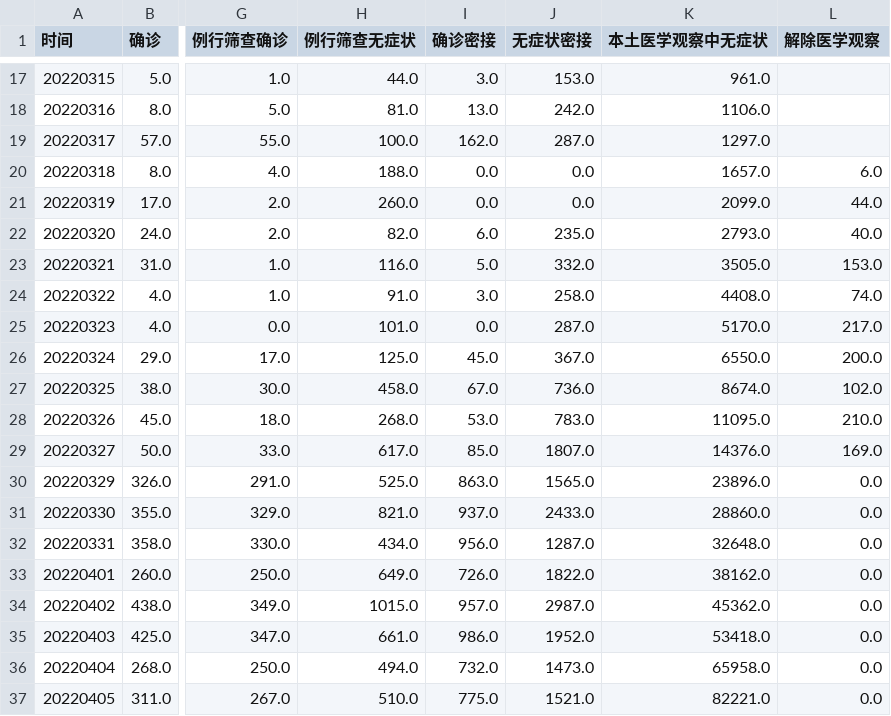
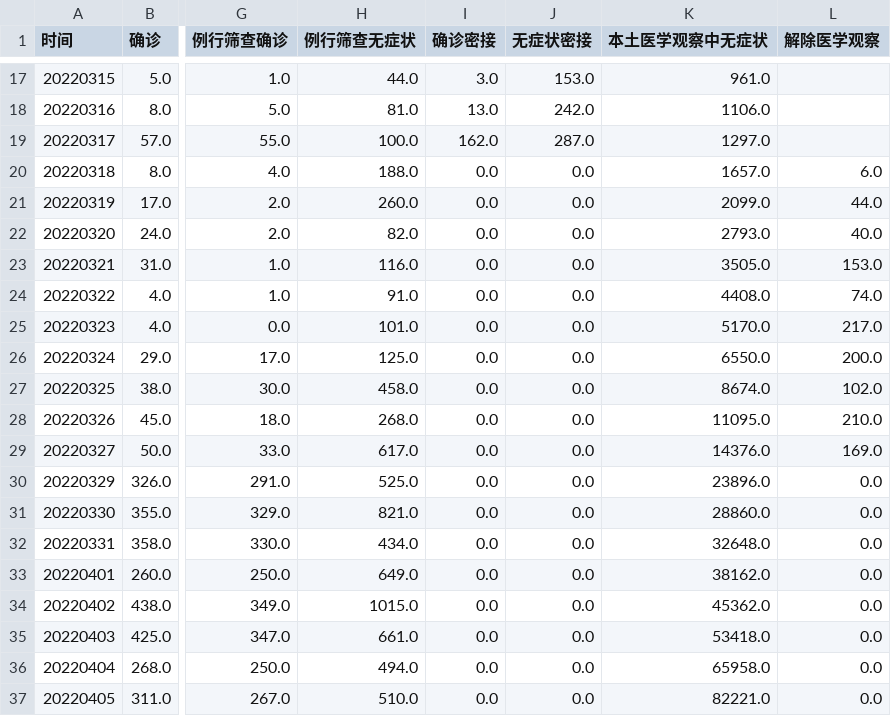
Before and after one commit to Stockard/Shanghai-COVID-2022, a CSV file: data/use/shanghai_data.csv, drawn as a sheet; only a part is shown, gaps mark what is left out; the diff covers the shown part only; the diff names each change by its address in the sheet, - before the commit and + after, or states it on an @@ line.

```diff
--- a/data/use/shanghai_data.csv
+++ b/data/use/shanghai_data.csv
-I22 (确诊密接): 6.0
+I22 (确诊密接): 0.0
-J22 (无症状密接): 235.0
+J22 (无症状密接): 0.0
-I23 (确诊密接): 5.0
+I23 (确诊密接): 0.0
-J23 (无症状密接): 332.0
+J23 (无症状密接): 0.0
-I24 (确诊密接): 3.0
+I24 (确诊密接): 0.0
-J24 (无症状密接): 258.0
+J24 (无症状密接): 0.0
-J25 (无症状密接): 287.0
+J25 (无症状密接): 0.0
-I26 (确诊密接): 45.0
+I26 (确诊密接): 0.0
-J26 (无症状密接): 367.0
+J26 (无症状密接): 0.0
-I27 (确诊密接): 67.0
+I27 (确诊密接): 0.0
-J27 (无症状密接): 736.0
+J27 (无症状密接): 0.0
-I28 (确诊密接): 53.0
+I28 (确诊密接): 0.0
-J28 (无症状密接): 783.0
+J28 (无症状密接): 0.0
-I29 (确诊密接): 85.0
+I29 (确诊密接): 0.0
-J29 (无症状密接): 1807.0
+J29 (无症状密接): 0.0
-I30 (确诊密接): 863.0
+I30 (确诊密接): 0.0
-J30 (无症状密接): 1565.0
+J30 (无症状密接): 0.0
-I31 (确诊密接): 937.0
+I31 (确诊密接): 0.0
-J31 (无症状密接): 2433.0
+J31 (无症状密接): 0.0
-I32 (确诊密接): 956.0
+I32 (确诊密接): 0.0
-J32 (无症状密接): 1287.0
+J32 (无症状密接): 0.0
-I33 (确诊密接): 726.0
+I33 (确诊密接): 0.0
-J33 (无症状密接): 1822.0
+J33 (无症状密接): 0.0
-I34 (确诊密接): 957.0
+I34 (确诊密接): 0.0
-J34 (无症状密接): 2987.0
+J34 (无症状密接): 0.0
-I35 (确诊密接): 986.0
+I35 (确诊密接): 0.0
-J35 (无症状密接): 1952.0
+J35 (无症状密接): 0.0
-I36 (确诊密接): 732.0
+I36 (确诊密接): 0.0
-J36 (无症状密接): 1473.0
+J36 (无症状密接): 0.0
-I37 (确诊密接): 775.0
+I37 (确诊密接): 0.0
-J37 (无症状密接): 1521.0
+J37 (无症状密接): 0.0
```
Also changed, not shown: 24 edited cells elsewhere in this file, data/temp/district_details_3.csv, data/temp/macro_data.csv, 3 other files.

-=-=-

▶ _Goal of the exercise_
Exclude all images and retype the data precisely.

▶ _Solution for this exercise_
Before and after one commit to Stockard/Shanghai-COVID-2022, a CSV file: data/use/shanghai_data.csv, drawn as a sheet; only a part is shown, gaps mark what is left out; the diff covers the shown part only; the diff names each change by its address in the sheet, - before the commit and + after, or states it on an @@ line.

```diff
--- a/data/use/shanghai_data.csv
+++ b/data/use/shanghai_data.csv
-I22 (确诊密接): 6.0
+I22 (确诊密接): 0.0
-J22 (无症状密接): 235.0
+J22 (无症状密接): 0.0
-I23 (确诊密接): 5.0
+I23 (确诊密接): 0.0
-J23 (无症状密接): 332.0
+J23 (无症状密接): 0.0
-I24 (确诊密接): 3.0
+I24 (确诊密接): 0.0
-J24 (无症状密接): 258.0
+J24 (无症状密接): 0.0
-J25 (无症状密接): 287.0
+J25 (无症状密接): 0.0
-I26 (确诊密接): 45.0
+I26 (确诊密接): 0.0
-J26 (无症状密接): 367.0
+J26 (无症状密接): 0.0
-I27 (确诊密接): 67.0
+I27 (确诊密接): 0.0
-J27 (无症状密接): 736.0
+J27 (无症状密接): 0.0
-I28 (确诊密接): 53.0
+I28 (确诊密接): 0.0
-J28 (无症状密接): 783.0
+J28 (无症状密接): 0.0
-I29 (确诊密接): 85.0
+I29 (确诊密接): 0.0
-J29 (无症状密接): 1807.0
+J29 (无症状密接): 0.0
-I30 (确诊密接): 863.0
+I30 (确诊密接): 0.0
-J30 (无症状密接): 1565.0
+J30 (无症状密接): 0.0
-I31 (确诊密接): 937.0
+I31 (确诊密接): 0.0
-J31 (无症状密接): 2433.0
+J31 (无症状密接): 0.0
-I32 (确诊密接): 956.0
+I32 (确诊密接): 0.0
-J32 (无症状密接): 1287.0
+J32 (无症状密接): 0.0
-I33 (确诊密接): 726.0
+I33 (确诊密接): 0.0
-J33 (无症状密接): 1822.0
+J33 (无症状密接): 0.0
-I34 (确诊密接): 957.0
+I34 (确诊密接): 0.0
-J34 (无症状密接): 2987.0
+J34 (无症状密接): 0.0
-I35 (确诊密接): 986.0
+I35 (确诊密接): 0.0
-J35 (无症状密接): 1952.0
+J35 (无症状密接): 0.0
-I36 (确诊密接): 732.0
+I36 (确诊密接): 0.0
-J36 (无症状密接): 1473.0
+J36 (无症状密接): 0.0
-I37 (确诊密接): 775.0
+I37 (确诊密接): 0.0
-J37 (无症状密接): 1521.0
+J37 (无症状密接): 0.0
```
Also changed, not shown: 24 edited cells elsewhere in this file, data/temp/district_details_3.csv, data/temp/macro_data.csv, 3 other files.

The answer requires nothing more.